The Haunting Echoes of Loneliness
The Haunting Echoes of Loneliness
Delivered by Yeow Chern Chou on 11 March 2013.
Ravi, an IT Manager at a Multi-National Company was doing Community Service this Chinese New Year. His role was to spread the joy of the festive season with the distribution of hampers and red packets to the old folks living in the 1-room flats around Bendemeer. But what joy preconceived quickly melted away as he walked through those dimly lit corridors. On his way to the designated unit, there were groans from one house, empty stares from other neighbors wondering who he is. There was this heavy stench of helplessness and hopelessness in the air.
Finally, he reached the household in his planned visit. In it were two old couples in their 80’s.
The wife saw Ravi, and began shaking his hand in gratitude. Yet, she was weeping and trembling. In tears, she said that she was actually contemplating suicide. “What is the use of living? Look at me! It’s better to die”. Her voice echoed the haunting emptiness in her heart and left Ravi speechless.
In May 2012, The Straits Times published a study revealing 1 in 5 Singaporean elderly over 80 years old said they were lonely and depressed. The big concern is that a rise in elderly depression has caused suicide rates to spike too. Already we have seen our elderly suicide rates at levels twice; that of United States (or 28% for every 100,000).
In her lifetime, Mother Teresa saw people die from virtually every affliction known in the third world. Before she died, someone asked her, “What is the worst disease you have seen?” Her response to the question was, “Loneliness”. “Of all the diseases I have known,” said Mother Theresa, “loneliness is the worst.”

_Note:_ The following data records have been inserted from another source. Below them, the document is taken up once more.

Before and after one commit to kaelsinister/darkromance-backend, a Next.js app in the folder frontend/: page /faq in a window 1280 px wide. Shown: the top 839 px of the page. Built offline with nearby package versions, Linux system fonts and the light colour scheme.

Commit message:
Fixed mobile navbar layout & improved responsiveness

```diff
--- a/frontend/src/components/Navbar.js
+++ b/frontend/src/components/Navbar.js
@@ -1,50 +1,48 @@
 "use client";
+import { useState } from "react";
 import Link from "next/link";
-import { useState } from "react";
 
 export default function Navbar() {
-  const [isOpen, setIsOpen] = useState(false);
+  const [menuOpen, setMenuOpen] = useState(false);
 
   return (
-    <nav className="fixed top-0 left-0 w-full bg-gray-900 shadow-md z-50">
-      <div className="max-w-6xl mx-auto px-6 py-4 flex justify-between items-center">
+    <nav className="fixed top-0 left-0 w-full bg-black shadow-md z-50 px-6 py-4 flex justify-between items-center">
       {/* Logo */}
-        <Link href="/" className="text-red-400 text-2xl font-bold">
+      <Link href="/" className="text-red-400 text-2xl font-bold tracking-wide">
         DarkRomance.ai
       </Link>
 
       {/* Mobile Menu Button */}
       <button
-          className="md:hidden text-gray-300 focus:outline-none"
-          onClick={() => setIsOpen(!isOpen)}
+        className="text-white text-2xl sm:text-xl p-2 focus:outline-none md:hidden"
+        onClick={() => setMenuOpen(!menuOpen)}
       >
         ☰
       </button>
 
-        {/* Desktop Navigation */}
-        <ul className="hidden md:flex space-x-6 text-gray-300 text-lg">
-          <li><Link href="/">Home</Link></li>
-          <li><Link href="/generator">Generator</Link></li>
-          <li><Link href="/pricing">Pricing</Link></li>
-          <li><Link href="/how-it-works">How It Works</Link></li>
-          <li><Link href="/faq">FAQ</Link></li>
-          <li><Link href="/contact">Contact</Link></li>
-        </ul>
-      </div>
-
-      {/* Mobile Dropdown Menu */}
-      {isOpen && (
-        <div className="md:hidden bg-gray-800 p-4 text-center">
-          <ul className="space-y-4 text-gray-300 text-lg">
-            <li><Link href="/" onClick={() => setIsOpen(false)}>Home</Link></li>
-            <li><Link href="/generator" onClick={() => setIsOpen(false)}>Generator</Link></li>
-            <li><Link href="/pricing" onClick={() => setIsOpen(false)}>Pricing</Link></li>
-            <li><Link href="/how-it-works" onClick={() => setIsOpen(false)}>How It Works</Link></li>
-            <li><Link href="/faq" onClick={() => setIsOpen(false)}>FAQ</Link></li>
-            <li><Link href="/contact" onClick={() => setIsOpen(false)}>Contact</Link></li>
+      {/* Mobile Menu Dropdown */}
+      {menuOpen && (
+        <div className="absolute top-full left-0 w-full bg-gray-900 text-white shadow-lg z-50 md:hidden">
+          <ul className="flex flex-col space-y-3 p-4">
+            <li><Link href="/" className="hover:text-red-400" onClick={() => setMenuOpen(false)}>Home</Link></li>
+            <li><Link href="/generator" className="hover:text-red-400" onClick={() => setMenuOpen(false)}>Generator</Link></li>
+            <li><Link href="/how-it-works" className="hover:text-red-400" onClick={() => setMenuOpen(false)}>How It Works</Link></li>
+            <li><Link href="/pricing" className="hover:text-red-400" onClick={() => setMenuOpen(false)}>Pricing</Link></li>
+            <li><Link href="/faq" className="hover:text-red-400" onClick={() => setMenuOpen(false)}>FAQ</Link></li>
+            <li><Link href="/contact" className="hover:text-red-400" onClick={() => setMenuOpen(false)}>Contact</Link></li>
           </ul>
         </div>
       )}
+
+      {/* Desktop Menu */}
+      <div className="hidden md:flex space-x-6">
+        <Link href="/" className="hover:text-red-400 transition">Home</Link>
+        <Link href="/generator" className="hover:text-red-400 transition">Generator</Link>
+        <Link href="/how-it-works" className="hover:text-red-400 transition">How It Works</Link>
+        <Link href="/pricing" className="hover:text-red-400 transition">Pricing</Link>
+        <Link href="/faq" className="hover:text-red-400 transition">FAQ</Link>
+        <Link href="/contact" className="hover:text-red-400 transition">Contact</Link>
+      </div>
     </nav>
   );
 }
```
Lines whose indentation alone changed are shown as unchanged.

Some of you may say, “Loneliness is only with the old”. Think again. A survey of Secondary students in Singapore revealed that 20% suffers from acute loneliness and stress. The Happiness survey also ranked Singaporeans as one of the least happy among all global citizens. Like any disease, loneliness can strike quickly and at any stage in life. It afflicts the rich and the poor, the young and the old. None of you are immune.
The roots of loneliness are very deep and cannot be touched by optimistic advertisement, substitute love images or social togetherness. They find their food in the suspicion that there is no one who cares and offers love without condition, and no place where we can be vulnerable without being used.
The irony of our times is that while Technology allows us to be constantly connected to the world can also make us even more disconnected from each other and ourselves. Two recent studies in the US have shown that cell phones can have a negative impact on close relationships. In our age of Smart Phones and i-Pads that promises connectedness and perceived intimacy, I find it such an irony that loneliness continues to plaque..
Ever felt lonely? You might have felt it when the audience did not respond to your carefully prepared speeches.
Ever felt lonely? Long working hours with endless meetings and deadlines, not knowing what they are for at the end of the day.
Ever felt lonely? When you wonder why nobody calls your phone.
What should you do, when the emptiness shouts, that loneliness strikes?
First, be Still and Silent. Listen attentively to your own struggle. Don’t rush. If you know that the roots of loneliness are so deep and cannot be touched by optimistic advertisement, substitute love images or social togetherness, and then I say to you, in the words of Henri Nouwen “Do not run, but be quiet and silent. The answer to your question is hidden in your own heart”.
Second, Learn to Like yourself. Sages through the ages have admonished us that the "interior world" holds the secret to well-being rather than the external world of "connectivity". Instead of rushing out to the next relationship to fill that abyss you feel within you, start recognizing your own beauty, seeing who we are with the eyes of love. Stop that viscous self-criticism and begin warmly accepting myself. In the end, what you need may not be a lover, but you yourself.
The Haunting Echoes of Loneliness; This is a common disease, and it is in many ways, the worst disease. None of us is immune, but we don’t have to fear. If we can resist rushing to another person, another activity to fill our void and start by (1) Learning to Be Still and Silent, and (2) Learn to Like Yourself… Slowly, you will sense the very loneliness that haunts you can then be transformed into a garden of solitude, clarifying the vision of your soul, reviving your life, rejuvenating your spirit. Then you would find the world need not be cold, but can be colorful. That every solitary walk can be a trip towards self-discovery.